Three cheers for the Charlotte Observer

April 11, 2012 | By JOSHUA THOMPSON

The Charlotte Observer takes the Charlotte City Council to task for planning on adopting a race-based city contracting policy.  It seems that the City Council spent $300,000 on a consulting firm to determine whether Charlotte could constitutionally create race-based set-asides.  When the answer came back, “no,” the City Council spent $25,000 on a different firm to get the answer it wanted.  Lo and behold, that firm said Charlotte could institute the presumptively unconstitutional program. Here’s a snippet about what the Observer had to say about that:

If true, the city should continue to work on correcting [contracting discrepancies], but poor performance isn’t a legally sound reason to switch to a race-based hiring program. Charlotte also would need to show that the cause of that performance is direct discrimination against minority- and women-owned firms. MGT didn’t find enough evidence of that.

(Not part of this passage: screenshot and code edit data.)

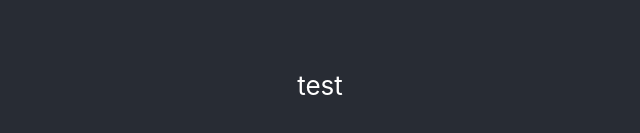
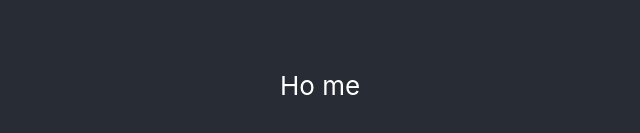
Before and after one commit to Evymendes/favela-parque, a React (Create React App) app: page /site-favela in a window 1280 px wide. Shown: the part 315-448 px from the top of the page, without its empty margins (320-960 px from the left). Built offline with nearby package versions, Linux system fonts and the light colour scheme.

Commit message:
Feature start route

```diff
--- a/package.json
+++ b/package.json
@@ -6,6 +6,7 @@
     "@testing-library/jest-dom": "^5.16.5",
     "@testing-library/react": "^13.4.0",
     "@testing-library/user-event": "^13.5.0",
+    "netlify-cli": "^12.10.0",
     "react": "^18.2.0",
     "react-dom": "^18.2.0",
     "react-router-dom": "^6.8.0",
--- a/src/App.js
+++ b/src/App.js
@@ -1,13 +1,12 @@
 import './App.css';
+import Home from './pages/Home'
 
 function App() {
 
   return (
     <div className="App">
       <header className="App-header">
-        <p>
-          test
-        </p>
+        <Home />
       </header>
     </div>
   );
```
Also changed, not shown: 1 other file (tests, documents, lock files or other folders).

If City Council members think it exists, we’d like to know who they believe is doing the discriminating.  [Read the rest]

Hear, Hear!  We’d like to know the same thing from CalTrans and San Francisco.  Each claims that they need to institute a race-based contracting program because of past discrimination, but neither has offered one shred of evidence of someone discriminating!  And for anyone who would like to know how a challenge to a race-based contracting program might look, here is PLF’s model brief on the issue.